So -- what's next?
The immediate first film to follow-up Justice League Dark: Apokolips War is Superman: The Man of Tomorrow. The film features an all-new voice cast, new character models, and a diverse cast of space-based characters, as Superman, J'Onn J'onzz, and Lobo square off with White Maritans. While the DC Universe as we saw it from Flashpoint until Apokolips War was largely earthbound, with Darkseid and Apokolips serving as the sole antagonists from space, it seems like the new series may go the Justice League Action route and spend some time offworld, and some time visiting with characters who might not otherwise get a lot of screen time.
At the same time, White Martians and Lobo are creepy and violent visuals. It's possible part of the new universe will be leaning even harder into the hard PG-13 or R-rated movies that dominated much of the last few years (with Superman: Red Son and Justice League Dark: Apokolips War being released this year alone). That might be something Warner's animation department is doing more generally, considering how hardcore the most recent Mortal Kombat movie was -- and it's something that Sony Pictures Animation has talked about doing, with animation being so much easier to produce than live-action work during the pandemic. The Simpsons and Adult Swim have helped prepare mainstream audiences for cartoons that are a little more edgy, so American audiences may just now be catching up to where many nations have been for years.
That idea could be supported by Batman: The Long Halloween, which centers on the search for a serial killer, and Batman: A Death in the Family, which sees Robin brutally murdered by The Joker. Those stories are already confirmed to be on their way from Warners Home Entertainment.
If that is the direction the DC movies go -- and that's a pretty big "if," considering that we're going on vague evidence from movies nobody has seen yet -- it of course doesn't mean that there won't be any family-friendly DC animated content. Between Teen Titans Go!, DC Super Hero Girls, and Justice League Action, that kind of content has been omnipresent in the market for the last few years, and it seems unlikely that will change anytime soon. There is also reportedly a DC Super-Pets project in the works, which we assume won't be too hardcore.
It's likely a statement that Superman: The Man of Tomorrow appears to be the first reboot of the DC animated feature films where the series starts with an original screenplay that is not based on a comic.
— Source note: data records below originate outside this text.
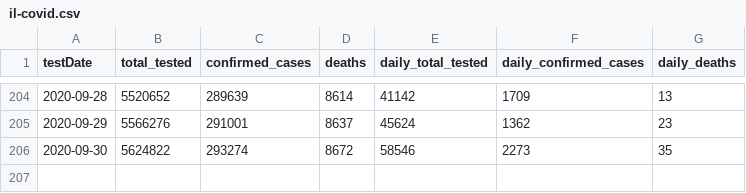
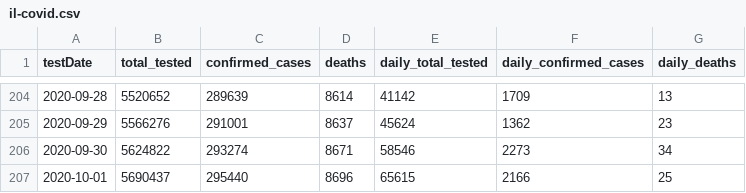
Before and after one commit to cbgoodman/il-covid19, a CSV file: il-covid.csv, drawn as a sheet; only a part is shown, gaps mark what is left out.

```diff
--- a/il-covid.csv
+++ b/il-covid.csv
@@ -205,2 +205,3 @@ testDate,total_tested,confirmed_cases,deaths,daily_total_tested,daily_confirmed_
 2020-09-29,5566276,291001,8637,45624,1362,23
-2020-09-30,5624822,293274,8672,58546,2273,35
+2020-09-30,5624822,293274,8671,58546,2273,34
+2020-10-01,5690437,295440,8696,65615,2166,25
```
Also changed, not shown: il-covid-county.csv, 9 other files.
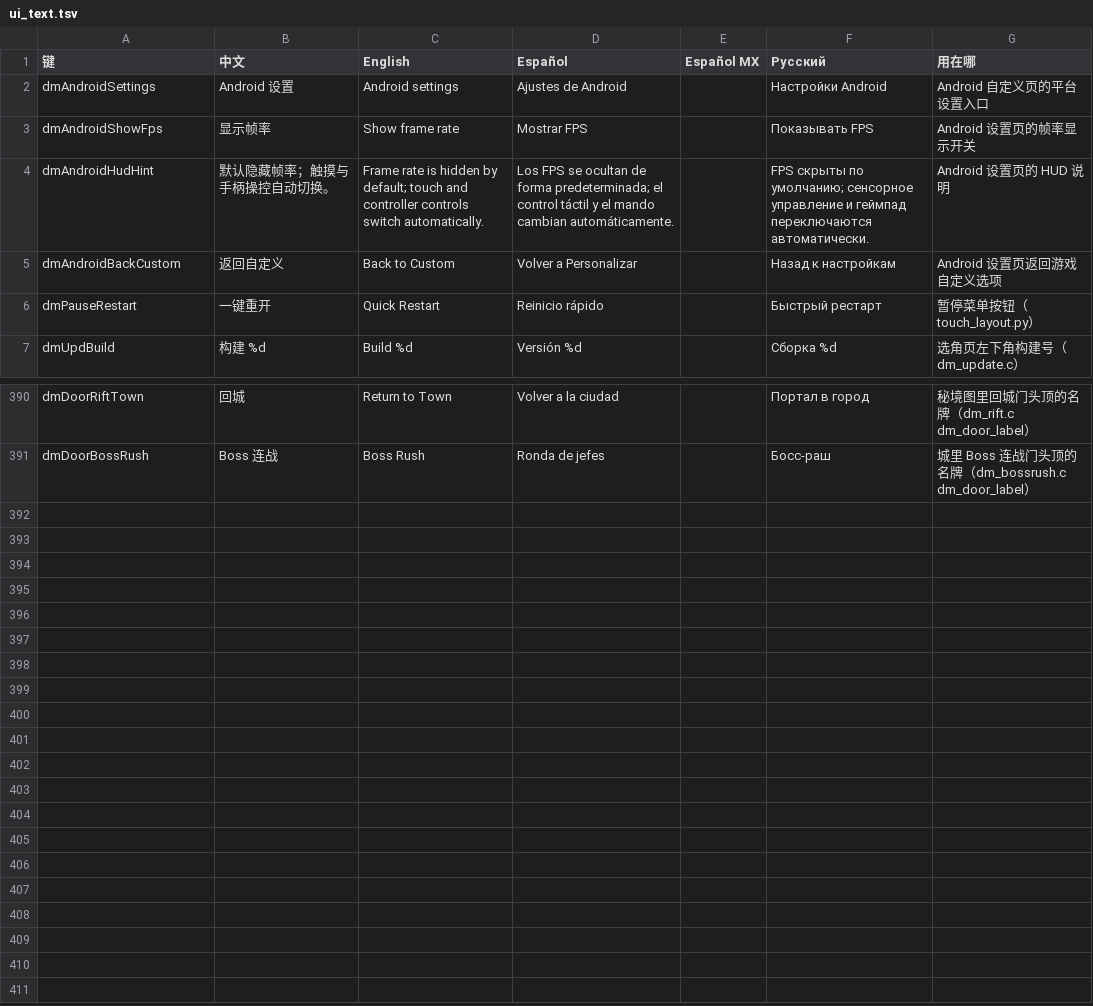
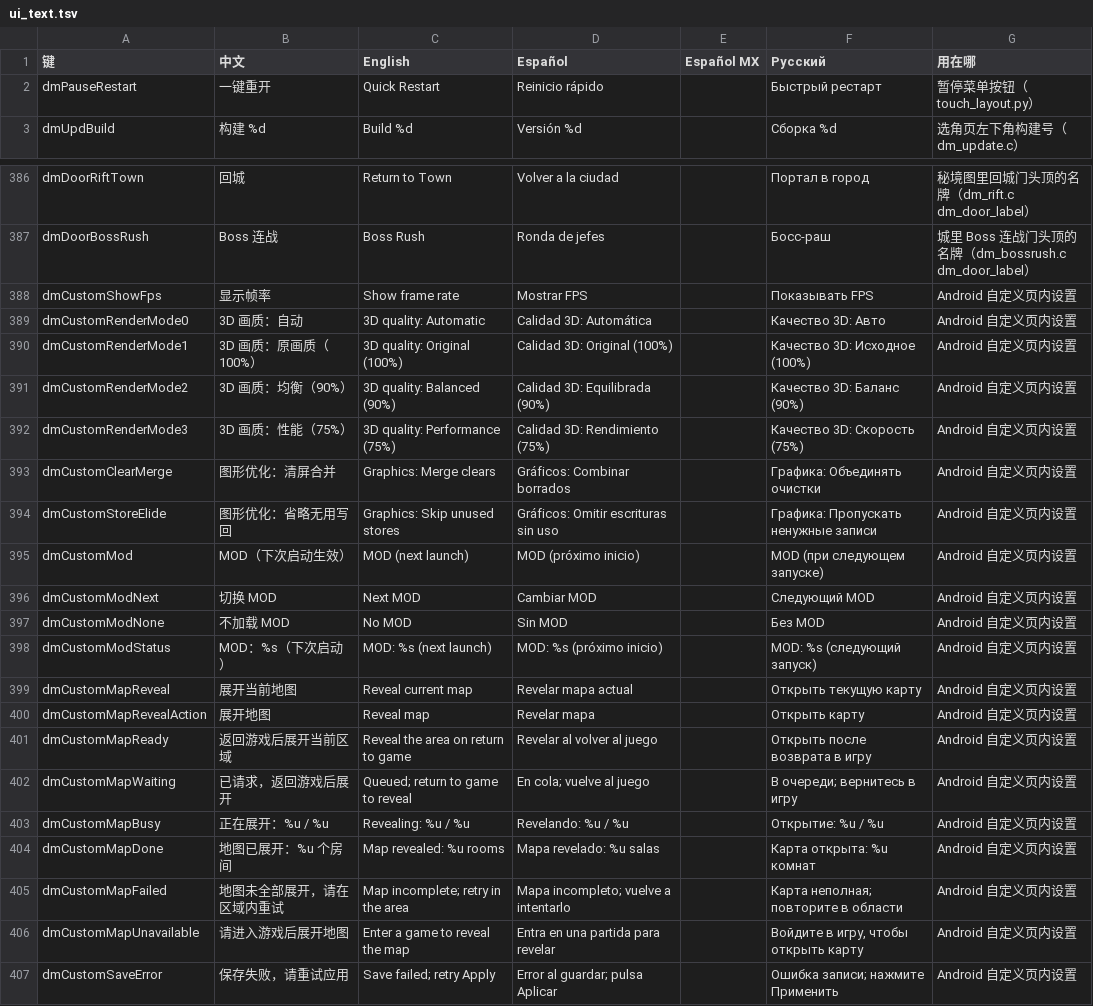
Before and after one commit to dodola/d2r-mobile, a TSV file: dm/i18n/ui_text.tsv, drawn as a sheet; only a part is shown, gaps mark what is left out; removed rows and columns are numbered as before the commit, all else as after; the diff names each change by its address in the sheet, - before the commit and + after, or states it on an @@ line.

Commit message:
Embed Android settings in Custom and restore minimap gestures

```diff
--- a/dm/i18n/ui_text.tsv
+++ b/dm/i18n/ui_text.tsv
-row 2: dmAndroidSettings | Android 设置 | Android settings | Ajustes de Android |  | Настройки Android | Android 自定义页的平台设置入口
-row 3: dmAndroidShowFps | 显示帧率 | Show frame rate | Mostrar FPS |  | Показывать FPS | Android 设置页的帧率显示开关
-row 4: dmAndroidHudHint | 默认隐藏帧率；触摸与手柄操控自动切换。 | Frame rate is hidden by default; touch and controller controls switch automatically. | Los FPS se ocultan de forma predeterminada; el control táctil y el mando cambian automáticamente. |  | FPS скрыты по умолчанию; сенсорное управление и геймпад переключаются автоматически. | Android 设置页的 HUD 说明
-row 5: dmAndroidBackCustom | 返回自定义 | Back to Custom | Volver a Personalizar |  | Назад к настройкам | Android 设置页返回游戏自定义选项
+row 388: dmCustomShowFps | 显示帧率 | Show frame rate | Mostrar FPS |  | Показывать FPS | Android 自定义页内设置
+row 389: dmCustomRenderMode0 | 3D 画质：自动 | 3D quality: Automatic | Calidad 3D: Automática |  | Качество 3D: Авто | Android 自定义页内设置
+row 390: dmCustomRenderMode1 | 3D 画质：原画质（100%） | 3D quality: Original (100%) | Calidad 3D: Original (100%) |  | Качество 3D: Исходное (100%) | Android 自定义页内设置
+row 391: dmCustomRenderMode2 | 3D 画质：均衡（90%） | 3D quality: Balanced (90%) | Calidad 3D: Equilibrada (90%) |  | Качество 3D: Баланс (90%) | Android 自定义页内设置
+row 392: dmCustomRenderMode3 | 3D 画质：性能（75%） | 3D quality: Performance (75%) | Calidad 3D: Rendimiento (75%) |  | Качество 3D: Скорость (75%) | Android 自定义页内设置
+row 393: dmCustomClearMerge | 图形优化：清屏合并 | Graphics: Merge clears | Gráficos: Combinar borrados |  | Графика: Объединять очистки | Android 自定义页内设置
+row 394: dmCustomStoreElide | 图形优化：省略无用写回 | Graphics: Skip unused stores | Gráficos: Omitir escrituras sin uso |  | Графика: Пропускать ненужные записи | Android 自定义页内设置
+row 395: dmCustomMod | MOD（下次启动生效） | MOD (next launch) | MOD (próximo inicio) |  | MOD (при следующем запуске) | Android 自定义页内设置
+row 396: dmCustomModNext | 切换 MOD | Next MOD | Cambiar MOD |  | Следующий MOD | Android 自定义页内设置
+row 397: dmCustomModNone | 不加载 MOD | No MOD | Sin MOD |  | Без MOD | Android 自定义页内设置
+row 398: dmCustomModStatus | MOD：%s（下次启动） | MOD: %s (next launch) | MOD: %s (próximo inicio) |  | MOD: %s (следующий запуск) | Android 自定义页内设置
+row 399: dmCustomMapReveal | 展开当前地图 | Reveal current map | Revelar mapa actual |  | Открыть текущую карту | Android 自定义页内设置
+row 400: dmCustomMapRevealAction | 展开地图 | Reveal map | Revelar mapa |  | Открыть карту | Android 自定义页内设置
+row 401: dmCustomMapReady | 返回游戏后展开当前区域 | Reveal the area on return to game | Revelar al volver al juego |  | Открыть после возврата в игру | Android 自定义页内设置
+row 402: dmCustomMapWaiting | 已请求，返回游戏后展开 | Queued; return to game to reveal | En cola; vuelve al juego |  | В очереди; вернитесь в игру | Android 自定义页内设置
+row 403: dmCustomMapBusy | 正在展开：%u / %u | Revealing: %u / %u | Revelando: %u / %u |  | Открытие: %u / %u | Android 自定义页内设置
+row 404: dmCustomMapDone | 地图已展开：%u 个房间 | Map revealed: %u rooms | Mapa revelado: %u salas |  | Карта открыта: %u комнат | Android 自定义页内设置
+row 405: dmCustomMapFailed | 地图未全部展开，请在区域内重试 | Map incomplete; retry in the area | Mapa incompleto; vuelve a intentarlo |  | Карта неполная; повторите в области | Android 自定义页内设置
+row 406: dmCustomMapUnavailable | 请进入游戏后展开地图 | Enter a game to reveal the map | Entra en una partida para revelar |  | Войдите в игру, чтобы открыть карту | Android 自定义页内设置
+row 407: dmCustomSaveError | 保存失败，请重试应用 | Save failed; retry Apply | Error al guardar; pulsa Aplicar |  | Ошибка записи; нажмите Применить | Android 自定义页内设置
```
Also changed, not shown: 25 other files.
While A Death in the Family and The Long Halloween are based on comics, it's likely the DC Super Pets movie will be a completely original film, making the mix of 2021's planned animated movies 50/50.